Every line of the records that holds the word "bool" should be copied out.

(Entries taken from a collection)
.....

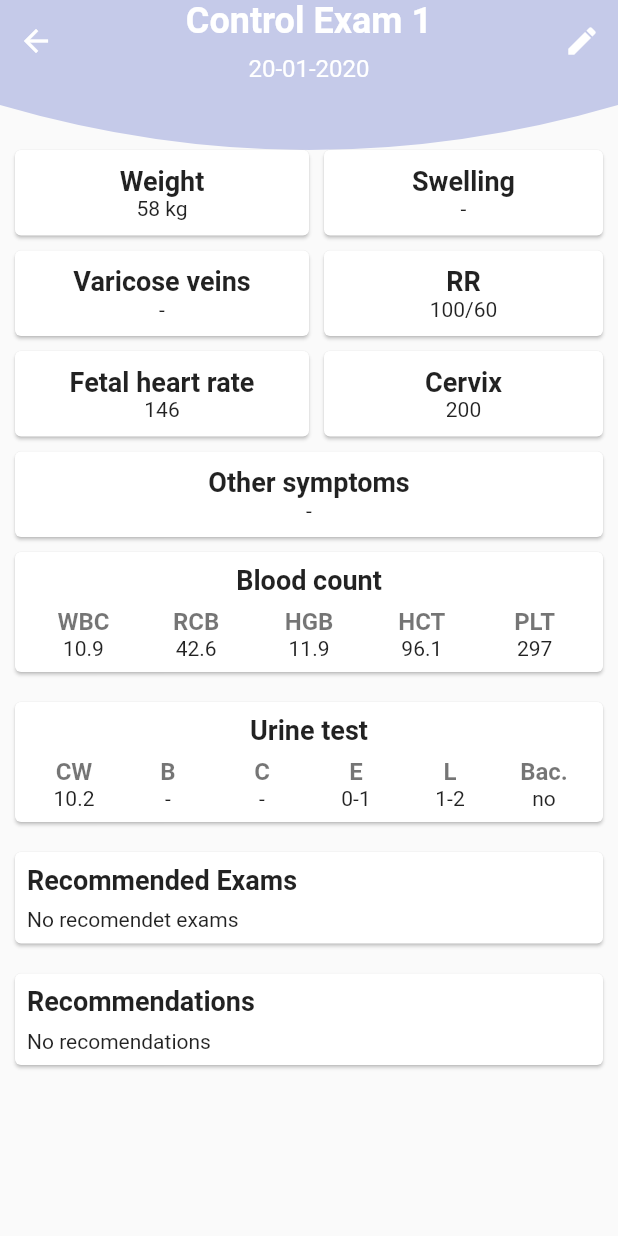
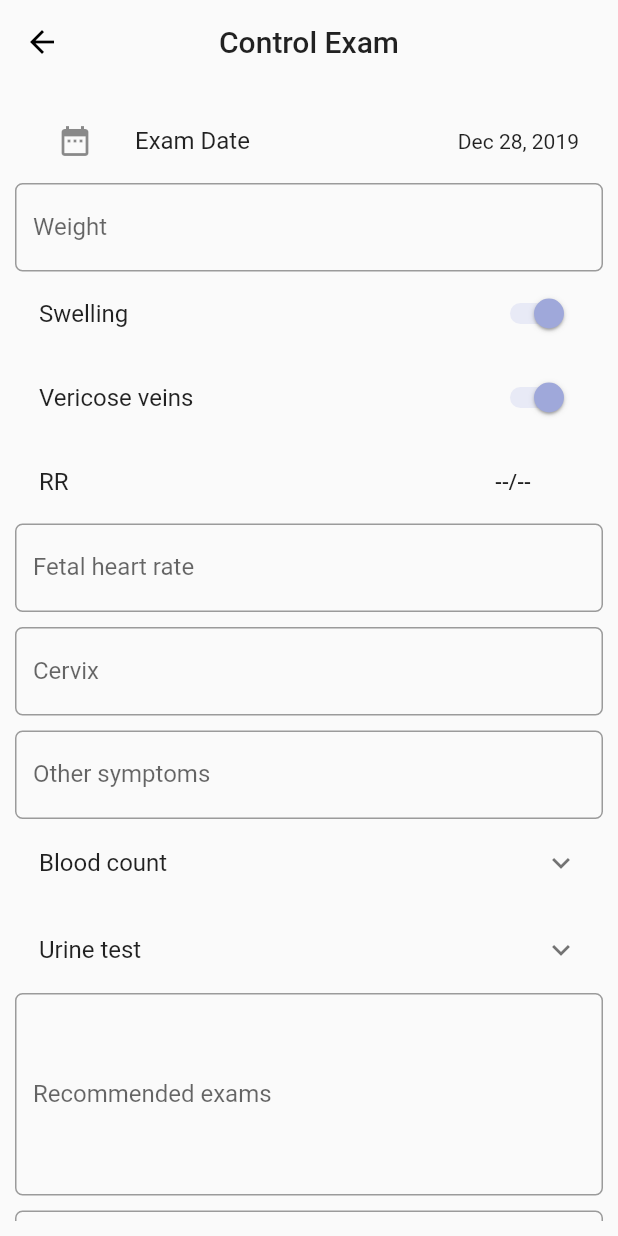
Before and after one commit to ReccaFlames/pregnancy_card, a Flutter app: the ControlExamDetails screen opened directly, after a tap on the "edit" icon, on a phone screen of 412 x 824 dp. Run offline on Flutter 3.47's test engine with Material 2 defaults, Android fonts, the phone set to English and light mode, and no system bars; our stand-ins replace circular_check_box, image_picker, numberpicker; network calls fail; project files that could hold a hidden picture were left out.

Commit message:
tech: added control exam details edit page

```diff
--- a/lib/control_exam_details_page.dart
+++ b/lib/control_exam_details_page.dart
@@ -1,5 +1,6 @@
 import 'package:flutter/material.dart';
 import 'package:pregnancy_card/arc_banner_image.dart';
+import 'package:pregnancy_card/control_exam_edit_page.dart';
 
 class ControlExamDetails extends StatefulWidget {
   @override
@@ -44,10 +45,10 @@ class ControlExamDetailsState extends State<ControlExamDetails> {
           icon: Icon(Icons.edit, color: Colors.white),
           iconSize: 24,
           onPressed: () {
-//            Navigator.push(
-//              context,
-//              MaterialPageRoute(builder: (context) => UsgEditPage()),
-//            );
+            Navigator.push(
+              context,
+              MaterialPageRoute(builder: (context) => ControlExamEditPage()),
+            );
           },
         ),
       ],
--- /dev/null
+++ b/lib/control_exam_edit_page.dart
@@ -0,0 +1,341 @@
+import 'package:flutter/cupertino.dart';
+import 'package:flutter/material.dart';
+import 'package:intl/intl.dart';
+import 'package:numberpicker/numberpicker.dart';
+import 'package:pregnancy_card/number_text_field.dart';
+
+class ControlExamEditPage extends StatefulWidget {
+  @override
+  State<StatefulWidget> createState() => ControlExamEditPageState();
+}
+
+class ControlExamEditPageState extends State<ControlExamEditPage> {
+  String _selectedItem = '--/--';
+  bool _isSwitched = true;
+  bool _isSwitched2 = true;
+  bool _isSwitched3 = false;
+  DateTime _examDate = DateTime.now();
+
+  formFieldDecoration({String labelText}) {
+    return InputDecoration(
+      disabledBorder: OutlineInputBorder(
+          borderRadius: BorderRadius.all(Radius.circular(5.0)),
+          borderSide: BorderSide(color: Colors.black)),
+      border: OutlineInputBorder(
+          borderRadius: BorderRadius.all(Radius.circular(5.0)),
+          borderSide: BorderSide(color: Colors.black)),
+      labelText: labelText,
+    );
+  }
+
+  @override
+  Widget build(BuildContext context) {
+    switchTile({isSwitched, title}) {
+      return ListTile(
+        title: Text(title),
+        trailing: Switch(
+          value: isSwitched,
+          onChanged: (value) {
+            setState(() {
+              isSwitched = value;
+            });
+          },
+          activeTrackColor: Theme.of(context).primaryColorLight,
+          activeColor: Theme.of(context).primaryColorDark,
+        ),
+      );
+    }
+
+    return Scaffold(
+      appBar: AppBar(
+        title: Text('Control Exam'),
+        centerTitle: true,
+        backgroundColor: Colors.transparent,
+        elevation: 0,
+      ),
+      body: Padding(
+        padding: const EdgeInsets.all(10.0),
+        child: ListView(
+          children: <Widget>[
+            ListTile(
+              leading: IconButton(
+                  icon: Icon(Icons.date_range), onPressed: _createDatePicker),
+              title: Text('Exam Date'),
+              trailing: Text(DateFormat.yMMMd().format(_examDate)),
+            ),
+            NumberTextField(
+              decoration: formFieldDecoration(
+                labelText: 'Weight',
+              ),
+            ),
+            switchTile(isSwitched: _isSwitched, title: 'Swelling'),
+            switchTile(isSwitched: _isSwitched2, title: 'Vericose veins'),
+            //RR
+            rrTile(),
+            NumberTextField(
+              decoration: formFieldDecoration(
+                labelText: 'Fetal heart rate',
+              ),
+            ),
+            Padding(
+              padding: const EdgeInsets.only(top: 10.0),
+              child: NumberTextField(
+                decoration: formFieldDecoration(
+                  labelText: 'Cervix',
+                ),
+              ),
+            ),
+            Padding(
+              padding: const EdgeInsets.only(top: 10.0),
+              child: TextFormField(
+                decoration: formFieldDecoration(
+                  labelText: 'Other symptoms',
+                ),
+              ),
+            ),
+            //Blood count
+            ExpansionTile(
+              title: Text('Blood count'),
+              children: <Widget>[
+                NumberTextField(
+                  decoration: formFieldDecoration(
+                    labelText: 'WBC',
+                  ),
+                ),
+                Padding(
+                  padding: const EdgeInsets.only(top: 10.0),
+                  child: NumberTextField(
+                    decoration: formFieldDecoration(
+                      labelText: 'RBC',
+                    ),
+                  ),
+                ),
+                Padding(
+                  padding: const EdgeInsets.only(top: 10.0),
+                  child: NumberTextField(
+                    decoration: formFieldDecoration(
+                      labelText: 'HGB',
+                    ),
+                  ),
+                ),
+                Padding(
+                  padding: const EdgeInsets.only(top: 10.0),
+                  child: NumberTextField(
+                    decoration: formFieldDecoration(
+                      labelText: 'HCT',
+                    ),
+                  ),
+                ),
+                Padding(
+                  padding: const EdgeInsets.only(top: 10.0),
+                  child: NumberTextField(
+                    decoration: formFieldDecoration(
+                      labelText: 'PLT',
+                    ),
+                  ),
+                ),
+              ],
+            ),
+            //Urine test
+            ExpansionTile(
+              title: Text('Urine test'),
+              children: <Widget>[
+                NumberTextField(
+                  decoration: formFieldDecoration(
+                    labelText: 'CW',
+                  ),
+                ),
+                Padding(
+                  padding: const EdgeInsets.only(top: 10.0),
+                  child: NumberTextField(
+                    decoration: formFieldDecoration(
+                      labelText: 'B',
+                    ),
+                  ),
+                ),
+                Padding(
+                  padding: const EdgeInsets.only(top: 10.0),
+                  child: NumberTextField(
+                    decoration: formFieldDecoration(
+                      labelText: 'C',
+                    ),
+                  ),
+                ),
+                Padding(
+                  padding: const EdgeInsets.only(top: 10.0),
+                  child: NumberTextField(
+                    decoration: formFieldDecoration(
+                      labelText: 'E',
+                    ),
+                  ),
+                ),
+                Padding(
+                  padding: const EdgeInsets.only(top: 10.0),
+                  child: NumberTextField(
+                    decoration: formFieldDecoration(
+                      labelText: 'L',
+                    ),
+                  ),
+                ),
+                switchTile(isSwitched: _isSwitched3, title: 'Bac.'),
+              ],
+            ),
+            TextFormField(
+              minLines: 5,
+              maxLines: 10,
+              decoration: formFieldDecoration(
+                labelText: 'Recommended exams',
+              ),
+            ),
+            Padding(
+              padding: const EdgeInsets.only(top: 10.0),
+              child: TextFormField(
+                minLines: 5,
+                maxLines: 10,
+                decoration: formFieldDecoration(
+                  labelText: 'Recommendations',
+                ),
+              ),
+            ),
+          ],
+        ),
+      ),
+    );
+  }
+
+  rrTile() {
+    return ListTile(
+      title: Text('RR'),
+      trailing: FlatButton(
+        child: Text(_selectedItem),
+        onPressed: _createRrPicker,
+      ),
+    );
+  }
+
+  void _createRrPicker() {
+    showModalBottomSheet(
+        context: context,
+        builder: (context) {
+          return Container(
+            color: Color(0xFF737373),
+            height: 220,
+            child: Container(
+              child: _buildBottomNavigationMenu(),
+              decoration: BoxDecoration(
+                color: Theme.of(context).canvasColor,
+                borderRadius: BorderRadius.only(
+                  topLeft: const Radius.circular(10),
+                  topRight: const Radius.circular(10),
+                ),
+              ),
+            ),
+          );
+        });
+  }
+
+  _buildBottomNavigationMenu() {
+    int _currentValue = 0;
+    int _currentValue2 = 0;
+    return Column(
+      children: <Widget>[
+        Row(
+          mainAxisAlignment: MainAxisAlignment.center,
+          children: <Widget>[
+            NumberPicker.integer(
+                initialValue: _currentValue,
+                minValue: 0,
+                maxValue: 500,
+                onChanged: (newValue) =>
+                    setState(() => _currentValue = newValue)),
+            Text(
+              '/',
+              style: TextStyle(fontSize: 30),
+            ),
+            NumberPicker.integer(
+                initialValue: _currentValue2,
+                minValue: 0,
+                maxValue: 500,
+                onChanged: (newValue) =>
+                    setState(() => _currentValue2 = newValue)),
+          ],
+        ),
+        FlatButton(
+          shape: new RoundedRectangleBorder(
+            borderRadius: new BorderRadius.circular(18.0),
+          ),
+          color: Theme.of(context).primaryColorDark,
+          child: Text(
+            'Select',
+            style: TextStyle(
+              color: Colors.white,
+              fontSize: 20,
+            ),
+          ),
+          onPressed: () => setState(() {
+            Navigator.pop(context);
+            _selectedItem = '$_currentValue/$_currentValue2';
+          }),
+        ),
+      ],
+    );
+  }
+
+  void _createDatePicker() {
+    showModalBottomSheet(
+        context: context,
+        builder: (context) {
+          return Container(
+            color: Color(0xFF737373),
+            height: 260,
+            child: Container(
+              child: _buildDatePickerContent(),
+              decoration: BoxDecoration(
+                color: Colors.white,
+                borderRadius: BorderRadius.only(
+                  topLeft: const Radius.circular(10),
+                  topRight: const Radius.circular(10),
+                ),
+              ),
+            ),
+          );
+        });
+  }
+
+  _buildDatePickerContent() {
+    DateTime _selectedDate;
+    return Column(
+      children: <Widget>[
+        Container(
+          margin: new EdgeInsets.only(top: 8),
+          color: Colors.amber,
+          height: 200,
+          child: CupertinoDatePicker(
+            initialDateTime: _examDate,
+            mode: CupertinoDatePickerMode.date,
+            onDateTimeChanged: (newDateTime) {
+              _selectedDate = newDateTime;
+            },
+          ),
+        ),
+        FlatButton(
+          shape: new RoundedRectangleBorder(
+            borderRadius: new BorderRadius.circular(18.0),
+          ),
+          color: Theme.of(context).primaryColorDark,
+          child: Text(
+            'Select',
+            style: TextStyle(
+              color: Colors.white,
+              fontSize: 20,
+            ),
+          ),
+          onPressed: () => setState(() {
+            Navigator.pop(context);
+            _examDate = _selectedDate;
+          }),
+        ),
+      ],
+    );
+  }
+}
--- a/lib/usg_exam_details_content.dart
+++ b/lib/usg_exam_details_content.dart
@@ -23,7 +23,6 @@ class _UsgExamDetailsContentState extends State<UsgExamDetailsContent> {
       'Abd':'100',
       'Fetal anatomi':'Ut enim ad minim veniam, quis nostrud exercitation ullamco laboris nisi ut aliquip ex ea commodo consequat.',
     };
-
 
     buildListItem(index) {
       return Container(
```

.....

_Response_.
+  bool _isSwitched = true;
+  bool _isSwitched2 = true;
+  bool _isSwitched3 = false;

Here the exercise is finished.